"""

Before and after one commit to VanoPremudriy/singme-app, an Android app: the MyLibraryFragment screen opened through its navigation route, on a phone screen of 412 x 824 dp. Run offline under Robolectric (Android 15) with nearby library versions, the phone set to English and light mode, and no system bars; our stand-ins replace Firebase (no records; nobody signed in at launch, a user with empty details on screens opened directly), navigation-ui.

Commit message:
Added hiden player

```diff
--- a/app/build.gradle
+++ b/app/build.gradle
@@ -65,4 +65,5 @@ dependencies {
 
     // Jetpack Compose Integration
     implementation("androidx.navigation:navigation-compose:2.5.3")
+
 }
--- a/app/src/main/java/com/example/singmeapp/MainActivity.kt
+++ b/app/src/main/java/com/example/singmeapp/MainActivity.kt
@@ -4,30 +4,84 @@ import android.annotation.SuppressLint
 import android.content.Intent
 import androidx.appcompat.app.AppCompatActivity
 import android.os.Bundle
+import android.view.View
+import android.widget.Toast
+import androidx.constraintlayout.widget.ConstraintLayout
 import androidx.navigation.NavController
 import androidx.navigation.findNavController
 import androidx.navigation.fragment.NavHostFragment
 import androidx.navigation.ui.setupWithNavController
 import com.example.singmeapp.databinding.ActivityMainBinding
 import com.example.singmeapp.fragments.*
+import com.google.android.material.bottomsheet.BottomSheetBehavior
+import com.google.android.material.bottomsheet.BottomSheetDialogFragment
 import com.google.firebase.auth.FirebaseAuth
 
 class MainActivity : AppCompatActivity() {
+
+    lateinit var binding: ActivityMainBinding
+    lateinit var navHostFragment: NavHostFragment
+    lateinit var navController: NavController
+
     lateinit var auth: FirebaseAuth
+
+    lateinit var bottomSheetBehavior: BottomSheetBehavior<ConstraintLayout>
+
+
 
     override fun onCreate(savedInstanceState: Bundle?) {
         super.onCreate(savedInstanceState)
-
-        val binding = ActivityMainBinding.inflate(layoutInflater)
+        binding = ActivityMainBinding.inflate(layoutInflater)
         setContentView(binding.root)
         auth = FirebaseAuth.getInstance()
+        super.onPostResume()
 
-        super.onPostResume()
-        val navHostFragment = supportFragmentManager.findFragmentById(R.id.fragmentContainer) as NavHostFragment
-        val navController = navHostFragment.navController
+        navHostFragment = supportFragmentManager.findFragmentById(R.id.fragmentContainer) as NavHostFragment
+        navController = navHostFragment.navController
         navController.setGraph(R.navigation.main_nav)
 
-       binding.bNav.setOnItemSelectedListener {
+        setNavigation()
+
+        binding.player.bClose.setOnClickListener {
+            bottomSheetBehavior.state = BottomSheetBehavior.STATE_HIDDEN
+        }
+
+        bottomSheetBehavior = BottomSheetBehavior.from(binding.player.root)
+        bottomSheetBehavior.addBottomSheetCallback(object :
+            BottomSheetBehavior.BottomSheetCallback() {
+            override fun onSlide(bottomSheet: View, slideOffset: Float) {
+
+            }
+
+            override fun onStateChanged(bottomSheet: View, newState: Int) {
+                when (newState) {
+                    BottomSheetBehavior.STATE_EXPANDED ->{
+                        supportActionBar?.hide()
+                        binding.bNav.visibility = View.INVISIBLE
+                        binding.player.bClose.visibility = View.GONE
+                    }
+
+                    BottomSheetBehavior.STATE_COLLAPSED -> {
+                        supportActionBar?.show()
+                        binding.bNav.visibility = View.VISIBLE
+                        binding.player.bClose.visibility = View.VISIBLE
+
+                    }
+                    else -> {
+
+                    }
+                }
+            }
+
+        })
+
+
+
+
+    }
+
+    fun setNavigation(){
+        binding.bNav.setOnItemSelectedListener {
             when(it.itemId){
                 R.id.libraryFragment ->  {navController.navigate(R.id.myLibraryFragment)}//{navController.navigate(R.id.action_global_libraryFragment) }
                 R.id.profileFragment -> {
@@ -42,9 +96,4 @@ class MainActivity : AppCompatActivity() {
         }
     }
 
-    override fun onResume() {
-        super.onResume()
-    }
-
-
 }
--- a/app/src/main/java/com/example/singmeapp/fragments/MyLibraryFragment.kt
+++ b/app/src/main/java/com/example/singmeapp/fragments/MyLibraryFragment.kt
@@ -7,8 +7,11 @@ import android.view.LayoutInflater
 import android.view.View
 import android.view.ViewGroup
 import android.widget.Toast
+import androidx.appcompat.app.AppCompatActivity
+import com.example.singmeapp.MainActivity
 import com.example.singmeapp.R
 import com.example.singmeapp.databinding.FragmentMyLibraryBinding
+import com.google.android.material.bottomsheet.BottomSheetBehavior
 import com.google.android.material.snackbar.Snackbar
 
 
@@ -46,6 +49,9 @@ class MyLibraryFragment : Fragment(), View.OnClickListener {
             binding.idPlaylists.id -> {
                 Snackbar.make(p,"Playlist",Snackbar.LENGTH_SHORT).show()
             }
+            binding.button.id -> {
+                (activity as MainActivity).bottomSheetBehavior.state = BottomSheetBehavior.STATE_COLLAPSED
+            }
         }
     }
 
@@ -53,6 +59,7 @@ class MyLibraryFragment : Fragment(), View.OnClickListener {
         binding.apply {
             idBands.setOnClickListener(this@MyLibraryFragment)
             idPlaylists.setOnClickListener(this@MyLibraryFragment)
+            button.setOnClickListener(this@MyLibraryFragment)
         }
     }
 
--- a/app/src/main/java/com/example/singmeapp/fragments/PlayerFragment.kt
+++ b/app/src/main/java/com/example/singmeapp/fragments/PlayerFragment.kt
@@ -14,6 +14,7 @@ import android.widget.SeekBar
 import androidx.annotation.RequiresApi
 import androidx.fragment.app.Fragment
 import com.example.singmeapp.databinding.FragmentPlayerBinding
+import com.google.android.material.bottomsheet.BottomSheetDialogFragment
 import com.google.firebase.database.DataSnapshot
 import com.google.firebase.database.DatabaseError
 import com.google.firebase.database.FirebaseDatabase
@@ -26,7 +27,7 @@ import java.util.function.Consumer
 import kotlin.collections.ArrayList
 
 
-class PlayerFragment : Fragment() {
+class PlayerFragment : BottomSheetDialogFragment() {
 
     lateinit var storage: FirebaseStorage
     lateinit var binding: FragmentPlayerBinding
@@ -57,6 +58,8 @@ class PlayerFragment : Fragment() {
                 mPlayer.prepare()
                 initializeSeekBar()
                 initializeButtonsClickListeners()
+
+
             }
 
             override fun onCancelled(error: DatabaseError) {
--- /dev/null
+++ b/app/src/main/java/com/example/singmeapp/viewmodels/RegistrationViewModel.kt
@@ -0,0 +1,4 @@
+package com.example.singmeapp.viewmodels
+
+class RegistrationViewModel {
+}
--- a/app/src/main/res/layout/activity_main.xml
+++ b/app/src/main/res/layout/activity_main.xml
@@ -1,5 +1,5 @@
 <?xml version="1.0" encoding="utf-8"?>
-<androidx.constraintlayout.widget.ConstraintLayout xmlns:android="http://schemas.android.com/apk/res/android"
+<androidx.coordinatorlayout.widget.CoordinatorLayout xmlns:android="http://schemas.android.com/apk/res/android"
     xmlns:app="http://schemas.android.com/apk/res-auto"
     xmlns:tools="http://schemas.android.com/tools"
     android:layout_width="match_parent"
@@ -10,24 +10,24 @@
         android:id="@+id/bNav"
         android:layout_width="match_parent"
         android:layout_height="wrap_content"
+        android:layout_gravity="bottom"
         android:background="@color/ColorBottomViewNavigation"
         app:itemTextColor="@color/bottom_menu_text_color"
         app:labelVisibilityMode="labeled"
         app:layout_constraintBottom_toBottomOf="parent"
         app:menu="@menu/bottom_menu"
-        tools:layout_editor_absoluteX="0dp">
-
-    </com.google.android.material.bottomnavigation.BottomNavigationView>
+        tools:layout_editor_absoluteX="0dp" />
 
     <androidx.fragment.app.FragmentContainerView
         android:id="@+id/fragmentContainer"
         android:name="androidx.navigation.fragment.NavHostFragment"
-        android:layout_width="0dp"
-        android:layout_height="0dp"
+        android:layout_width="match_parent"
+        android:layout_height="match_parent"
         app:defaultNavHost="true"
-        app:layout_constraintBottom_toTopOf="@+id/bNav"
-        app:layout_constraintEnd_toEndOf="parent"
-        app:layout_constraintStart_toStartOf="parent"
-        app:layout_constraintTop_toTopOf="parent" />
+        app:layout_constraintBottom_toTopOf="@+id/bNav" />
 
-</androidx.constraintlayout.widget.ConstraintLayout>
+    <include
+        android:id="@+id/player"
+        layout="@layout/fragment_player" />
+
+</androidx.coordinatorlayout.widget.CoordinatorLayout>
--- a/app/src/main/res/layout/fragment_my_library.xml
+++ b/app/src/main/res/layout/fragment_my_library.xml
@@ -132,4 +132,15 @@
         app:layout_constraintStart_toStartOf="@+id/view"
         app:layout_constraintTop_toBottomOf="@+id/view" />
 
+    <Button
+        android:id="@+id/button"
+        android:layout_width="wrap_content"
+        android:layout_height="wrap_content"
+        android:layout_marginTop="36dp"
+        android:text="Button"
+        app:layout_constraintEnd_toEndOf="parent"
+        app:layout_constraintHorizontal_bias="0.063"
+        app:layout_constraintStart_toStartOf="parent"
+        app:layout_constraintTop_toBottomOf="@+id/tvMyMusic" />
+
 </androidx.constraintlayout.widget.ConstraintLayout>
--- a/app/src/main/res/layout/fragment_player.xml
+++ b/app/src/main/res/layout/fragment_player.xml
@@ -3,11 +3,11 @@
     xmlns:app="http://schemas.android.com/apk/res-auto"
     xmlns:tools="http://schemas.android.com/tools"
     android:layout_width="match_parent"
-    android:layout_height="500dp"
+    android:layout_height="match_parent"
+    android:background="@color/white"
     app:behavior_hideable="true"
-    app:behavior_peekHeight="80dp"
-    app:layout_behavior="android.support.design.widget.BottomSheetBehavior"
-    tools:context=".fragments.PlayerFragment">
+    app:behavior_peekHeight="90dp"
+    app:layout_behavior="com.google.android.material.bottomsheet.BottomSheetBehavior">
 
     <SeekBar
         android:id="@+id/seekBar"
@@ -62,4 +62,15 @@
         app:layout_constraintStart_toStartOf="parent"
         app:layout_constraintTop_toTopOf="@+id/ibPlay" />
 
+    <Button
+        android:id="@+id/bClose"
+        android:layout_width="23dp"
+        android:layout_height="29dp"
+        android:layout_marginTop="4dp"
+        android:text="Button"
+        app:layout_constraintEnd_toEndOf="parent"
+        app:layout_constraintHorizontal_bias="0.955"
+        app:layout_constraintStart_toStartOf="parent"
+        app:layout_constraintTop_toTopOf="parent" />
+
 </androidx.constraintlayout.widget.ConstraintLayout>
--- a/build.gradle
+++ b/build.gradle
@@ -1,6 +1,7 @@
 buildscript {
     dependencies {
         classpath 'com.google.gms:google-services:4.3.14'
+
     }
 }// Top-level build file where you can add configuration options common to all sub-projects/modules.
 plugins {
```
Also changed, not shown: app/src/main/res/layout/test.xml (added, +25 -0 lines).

"""

▶ _Action item_:
Match on "AppCompatActivity" and report each line of the data above that has it.

▶ _Task output_:
 import androidx.appcompat.app.AppCompatActivity
 class MainActivity : AppCompatActivity() {
@@ -42,9 +96,4 @@ class MainActivity : AppCompatActivity() {
+import androidx.appcompat.app.AppCompatActivity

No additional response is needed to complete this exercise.